Information technology advances are leading to ever-growing accumulations of “big data,” making it feasible to quantify more things long thought immeasurable.
Arizona State University professor Ying-Cheng Lai and his research partners are combining expertise in computer science, engineering, mathematics, statistics and physics in analyzing big data to explore human-interest dynamics.
They want to see if it’s possible to identify patterns in what motivates people to become interested in particular things, what makes them maintain certain interests and what causes them to lose interest.
“Big data now provides a platform for exploring the dynamics of why people change their minds about certain things,” Lai says. “Are there intrinsic rules that govern when something interests people, and what influences us to become interested?”
Learning what attracts and holds peoples’ interests is a door to better understanding and predicting human behavior – providing knowledge that can be valuable to business, economics, social sciences, healthcare, even national defense, Lai says.
Lai is a professor in the School of Electrical, Computer and Energy Engineering, one of ASU’s Ira A. Fulton Schools of Engineering.
He is working on the human-interest dynamics project with ASU electrical engineering research scientist Zi-Gang Huang and graduate student Zhi-Dan Zhao.
Huang is also a researcher with the Institute of Computational Physics and Complex Systems at Lanzhou University in China. Zhao is also with the Web Sciences Center at the University of Electronic Science and Technology of China.
Other team members are Zimo Yang, Tao Zhou and Zike Zhang, all with the Web Sciences Center in China. Zhang is also with the Institute for Information Economy at Hangzhou Normal University in China.
The team is working with large data sets being provided by three large companies in China – two e-commerce companies and a mobile communications business.
Those data sets are big enough to eventually give researchers a credible indication of about how much of peoples’ decision-making follows patterns, or if it’s mostly random and chaotic, Lai says.
By examining and analyzing how millions of people are making decisions online or on mobile phones about using the companies’ services, researchers expect to understand how a wide variety of factors attracts, or fails to attract, individuals’ interest.
Lai, who brings a physics perspective to solving engineering challenges, is providing a key aspect to the project: the application of a statistical physics approach to the study of big data.
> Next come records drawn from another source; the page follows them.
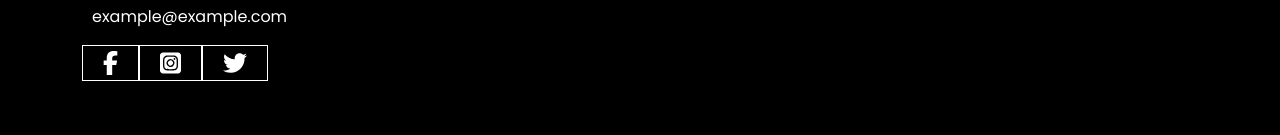
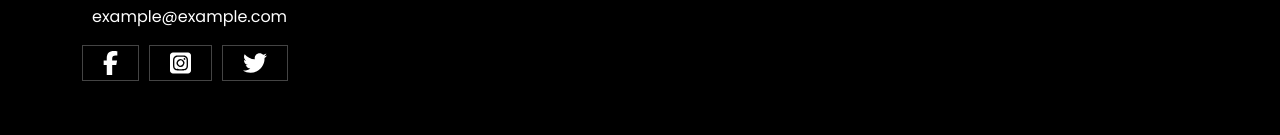
Before and after one commit to DaniAm94/proj-html-vuejs, a Vue app: page / in a window 1280 px wide. Shown: the part 6355-6490 px from the top of the page. Built offline with nearby package versions, Linux system fonts and the light colour scheme.

Commit message:
I add footer icon changes

```diff
--- a/src/components/AppFooter/FooterInfo.vue
+++ b/src/components/AppFooter/FooterInfo.vue
@@ -56,7 +56,8 @@ export default {
 
     .social {
         padding: 5px 20px;
-        border: 1px solid white;
+        border: 1px solid rgba(255, 255, 255, 0.266);
+        margin-right: 10px;
     }
 
     .icon {
```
As he explains, trying to analyze a large amount of data to seek trends and patterns is similar to what physicists do when examining millions of particles of matter and trying to understand the nature of all the interactions of the particles and the affects of those interactions.
“It is difficult to pin down the exact relationships between all the particles and how all the variables are changing, particularly when changes in the microscopic particles are having an impact on a large macroscopic system,” he says. However, it is possible to deduce from microscopic interactions how macroscopic variables depend upon each other, the so-called “scaling relations,” he adds.
Having information on the massive scale provided by big data can enable researchers to get a clearer picture despite the variables and randomness in peoples’ decision-making.
“We should be able to develop some predictive capability,” Lai says.
Such predictive findings about human-interest dynamics could aid psychiatrists in better diagnosing patients’ conditions and prescribing more effective mental-health therapies.
Using knowledge of what drives interest to predict human behavior could also be valuable in devising national security and defense strategies, and in guiding the engineering and design of transportation systems and similar high-interaction environments.
By providing a deeper understanding of what shapes and changes consumer interests and behavior, the research promises to offer advertising, marketing and product-development industries a more solid basis for long-term business planning and strategy.
Lai says the project is the first thoroughly systematic attempt to probe the intricacies of the dynamics at work when people develop – or lose – interest in various things. “We expect our findings to have applications in many more areas.”
To read more details about the project, see the research paper by Lai’s team published in journal Scientific Reports.
Joe Kullman, email@example.com
Ira A. Fulton Schools of Engineering